Communicating with authenticity

It’s easy to recognise when people are talking about issues and ideas they truly care about. Their face lights up and there’s a new sense of energy to their conversation. These are signs that the person is speaking authentically.

Authenticity comes from communicating your personal beliefs and interests. It’s not a struggle or difficult to talk about these things, because they represent who you are. When you can speak to that, your story is compelling, interesting and engaging. This is why I believe authenticity is a key factor in networking success.

We all attend networking events now and then with the purpose of meeting future prospects or potential partners. But it’s important not to make this your sole objective for the event. Attending events for the purpose of meeting new people with a mutual interest is far more important than pushing a certain product or service you want to sell. 
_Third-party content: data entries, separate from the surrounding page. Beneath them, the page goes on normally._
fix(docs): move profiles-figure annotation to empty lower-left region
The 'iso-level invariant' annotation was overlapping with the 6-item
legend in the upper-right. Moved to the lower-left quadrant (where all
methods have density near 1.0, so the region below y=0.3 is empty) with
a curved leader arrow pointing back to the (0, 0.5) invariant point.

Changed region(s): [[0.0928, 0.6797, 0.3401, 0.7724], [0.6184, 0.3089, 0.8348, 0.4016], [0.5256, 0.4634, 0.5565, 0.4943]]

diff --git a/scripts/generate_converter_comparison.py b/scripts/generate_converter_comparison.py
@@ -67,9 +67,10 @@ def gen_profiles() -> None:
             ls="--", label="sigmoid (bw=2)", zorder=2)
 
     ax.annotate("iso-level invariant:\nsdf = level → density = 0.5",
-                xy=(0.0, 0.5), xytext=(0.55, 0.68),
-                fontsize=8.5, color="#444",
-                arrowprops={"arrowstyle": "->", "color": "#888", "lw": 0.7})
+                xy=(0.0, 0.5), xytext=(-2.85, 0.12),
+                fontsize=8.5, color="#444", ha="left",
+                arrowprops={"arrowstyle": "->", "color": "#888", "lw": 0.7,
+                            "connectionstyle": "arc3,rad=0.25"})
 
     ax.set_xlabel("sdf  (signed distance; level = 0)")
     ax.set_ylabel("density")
I attend events because I want to meet like-minded people, understand their journey and learn from their experiences. I ask genuine questions and while I’m listening, I think about how I can help them, whether it might be via an introduction, sending an article they would find interesting or recommending a tool or service that might help them solve a problem. The worst thing you can do attend an event simply to push your product or hand out business cards. Aim for genuine engagement and discussion and where possible, bring details from your previous conversations back into discussion to show that you are truly interested. Sometimes the smallest piece of insight and recall can have a profound effect.

Networking tips
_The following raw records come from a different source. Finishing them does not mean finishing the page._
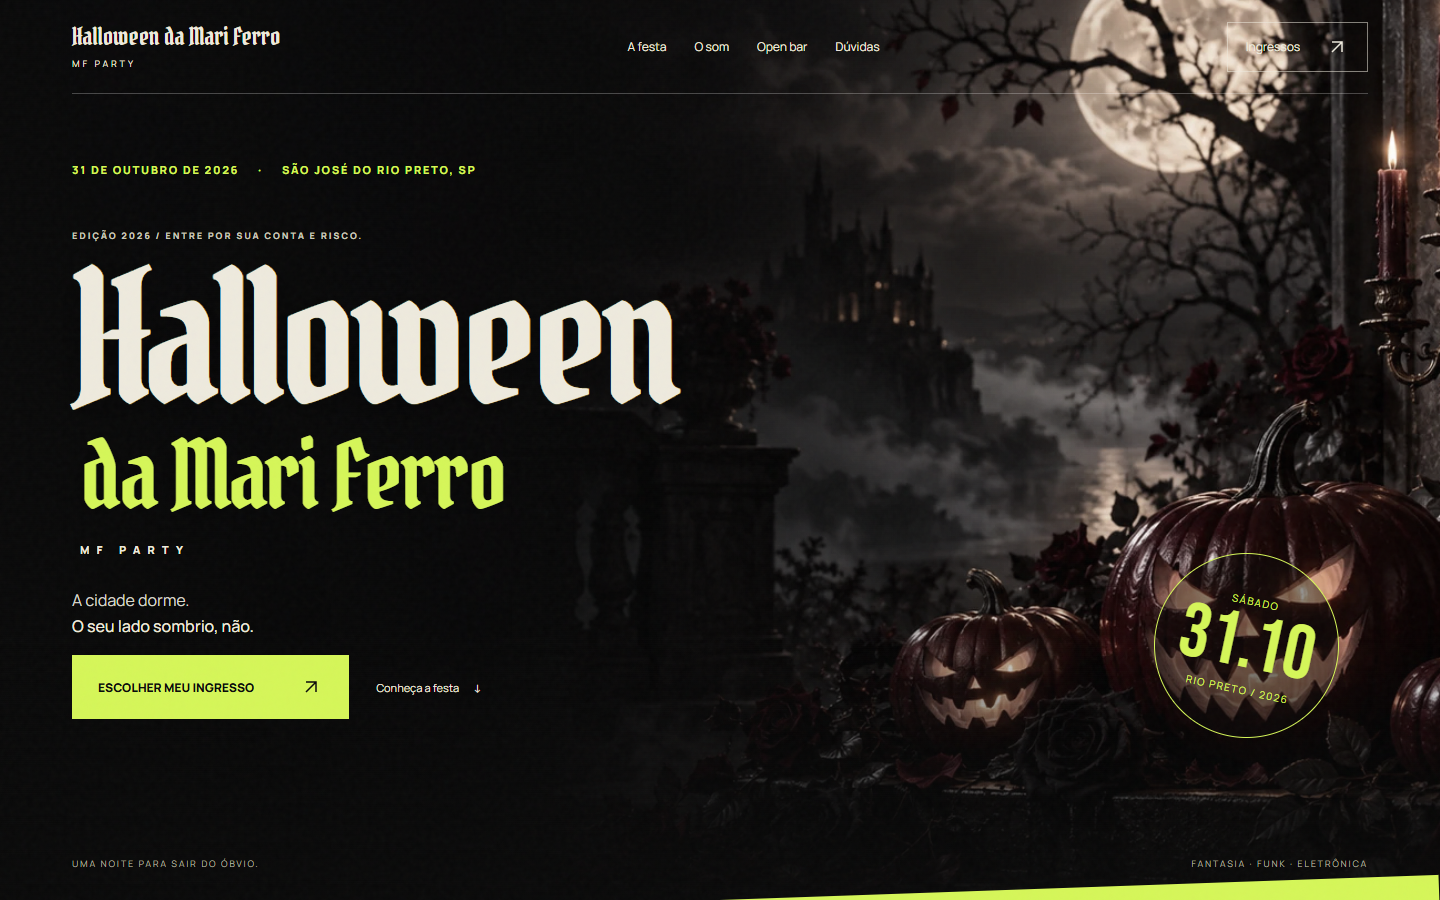
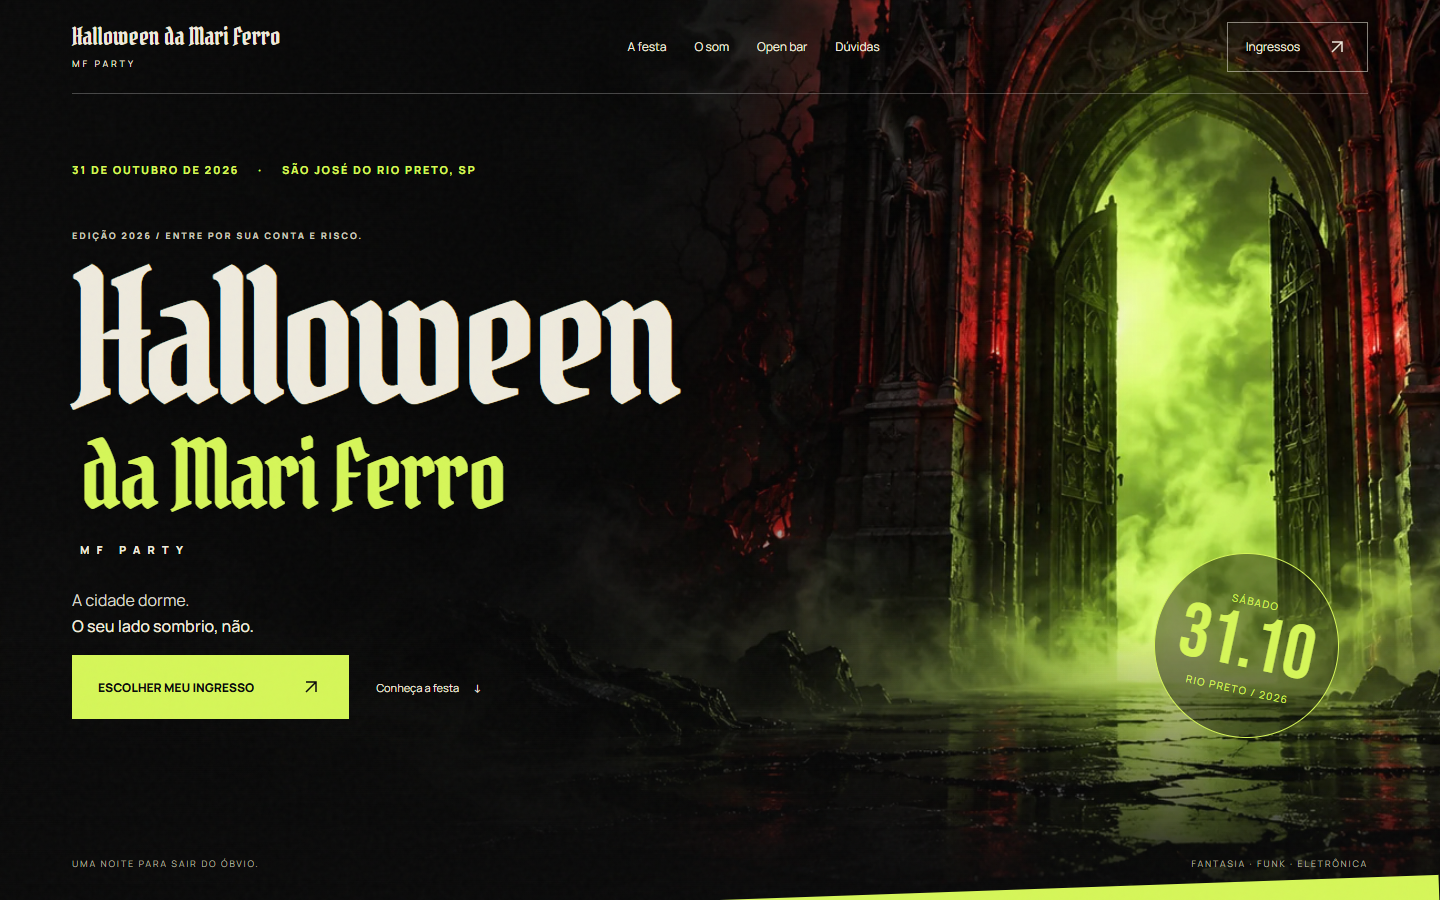
Troca fundo de abertura por portal gotico verde e vermelho

Changed region(s): [[0.5, 0.0, 1.0, 0.9644]]

diff --git a/css/home.css b/css/home.css
@@ -27,7 +27,7 @@ h2 em{font-style:normal;color:var(--acid)}
 .header nav a:hover{color:var(--acid)}
 .nav-cta{display:flex;align-items:center;gap:25px;border:1px solid #eeeadd88;padding:12px 18px;font-size:12px}
 .hero{position:relative;min-height:850px;height:100svh;max-height:1200px;isolation:isolate;overflow:hidden;background:#111510}
-.hero-art{position:absolute;inset:-8%;z-index:-2;background:linear-gradient(90deg,#090909 3%,#0909099c 40%,#09090900 75%),url('../images/mari-ferro-halloween.webp') center/cover;filter:saturate(.55)}
+.hero-art{position:absolute;inset:-8%;z-index:-2;background:linear-gradient(90deg,#090909 3%,#0909099c 40%,#09090900 75%),url('../images/halloween-portal.webp') center/cover;filter:saturate(.95)}
 .hero::after{content:"";position:absolute;inset:0;background:linear-gradient(0deg,#090909,transparent 30%);z-index:-1}
 .hero-content{padding-top:160px}
 .hero .eyebrow{color:var(--acid)}
@@ -150,7 +150,7 @@ footer p,footer>a:last-child{font-size:10px;color:var(--muted)}
 .header nav{display:none}
 .nav-cta{font-size:10px;padding:10px;gap:10px}
 .hero{height:850px;min-height:0;max-height:none}
-.hero-art{background-position:65% center;background-image:linear-gradient(90deg,#090909bd,#09090944),url('../images/mari-ferro-halloween.webp')}
+.hero-art{background-position:65% center;background-image:linear-gradient(90deg,#090909bd,#09090944),url('../images/halloween-portal.webp')}
 .hero-content{padding-top:123px}
 .hero .eyebrow{max-width:250px;font-size:9px;line-height:1.8}
 .hero .eyebrow span{margin:0 5px}

diff --git a/index.html b/index.html
@@ -18,7 +18,7 @@
   <link rel="preconnect" href="https://fonts.googleapis.com">
   <link rel="preconnect" href="https://fonts.gstatic.com" crossorigin>
   <link href="https://fonts.googleapis.com/css2?family=Bebas+Neue&family=Manrope:wght@400;500;600;700;800&family=Pirata+One&display=swap" rel="stylesheet">
-  <link rel="preload" as="image" href="images/mari-ferro-halloween.webp" fetchpriority="high">
+  <link rel="preload" as="image" href="images/halloween-portal.webp" fetchpriority="high">
   <link rel="stylesheet" href="css/home.css">
 
   <script src="js/config.js" defer></script>

diff --git a/qa/HERO-PORTAL.md b/qa/HERO-PORTAL.md
@@ -1,0 +1,11 @@
+# Fundo de abertura
+
+Gerado com a ferramenta integrada image_gen. Fonte: images/halloween-portal.png. Arquivo otimizado utilizado no site: images/halloween-portal.webp.
+
+## Prompt
+
+Use case: ads-marketing. Create a premium cinematic Halloween underground party website background, wide landscape 16:9. A monumental gothic stone doorway on the RIGHT HALF opens into an eerie acid-chartreuse luminous fog, with deep red rim lighting, black thorn branches and subtle silhouettes of bats high up. Wet dark obsidian ground reflecting green and red light, dense atmospheric smoke. Sophisticated photographic art direction, tactile stone, striking contrast, stylish ominous party atmosphere, not cartoonish, no gore. LEFT HALF mostly near-black negative space with subtle wisps of fog for large website heading overlay. Main doorway centered around 72% width so it survives mobile center-right crop. Palette near-black, acid lime #d5f658, restrained blood red #f04435. No pumpkins, no moon, no cemetery, no people, no letters, no typography, no logos, no watermarks. Image only, no UI mockup.
+
+## Verificacao
+
+QA responsivo em 320, 768 e 1440 pixels; rolagem em 390 e 1440 pixels, sem erros JavaScript. Imagem de abertura, preload e recorte mobile atualizados.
There are few practical tips that can improve the effectiveness of your networking once you are feeling confident and interested in communicating in an authentic way.

  1. Know your elevator pitch

Most people I meet struggle with their elevator pitch – that is the first line used to introduce yourself. When I’m working with clients, I typically ask them to fine tune their pitch by imagining they are in a lift with the person they admire most in the world. If this person were to turn to you and ask “So, what do you do?”, how do you respond? Would you stumble and stutter for words? Or would you have an answer ready that is clear, authentic and passionate? If you haven’t already worked out a few versions of this pitch, now is the time.

  1. Dress appropriately

Research shows that it takes just seconds for people to form an opinion when they first meet someone. It’s natural to create our first opinion based on what we see – such as how the person is dressed and their personal appearance (stylish hair, clean nails, polished shoes etc). That means it’s important to consider the impression you are sending. What you say in the subsequent 30 seconds will then determine whether that person will want to learn more about you.

  1. Follow proper business card etiquette

It is a very rare day when I don’t have my business cards, but I’ve learned my lesson the hard way. I was once introduced to a high-profile female company director. She asked me for my business card but I didn’t have any with me. She told me in very direct terms that I must carry business cards at all times. Fast forward two years later, this same Director introduced me to a colleague. I spent 10 minutes fumbling in my unruly, large handbag to find my card. Another lesson learnt.

Ensure you always have a current business card. If you are between roles, then create a personal business card, including your social media details such as your LinkedIn profile. Get multiple business card holders so you have them in the bags and briefcases you use most.

At events, wear an outfit with pockets and place your business cards in your left pocket so that you can easily pull one out while you’re shaking hands or saying goodbye. The next day, it’s a good idea to contact each person you received a business card from with a “thank you” message and/or connect on social media. You should also file the business card and make note of where you met them and topics you discussed.

Building a strong network takes time but it’s mostly about putting in the effort. Invest in yourself by working to build your skills, such as public speaking, conversation, and memory and invest in others by attending relevant events with a genuine enthusiasm and desire to connect. If you approach networking with this mentality, you’re sure to find success.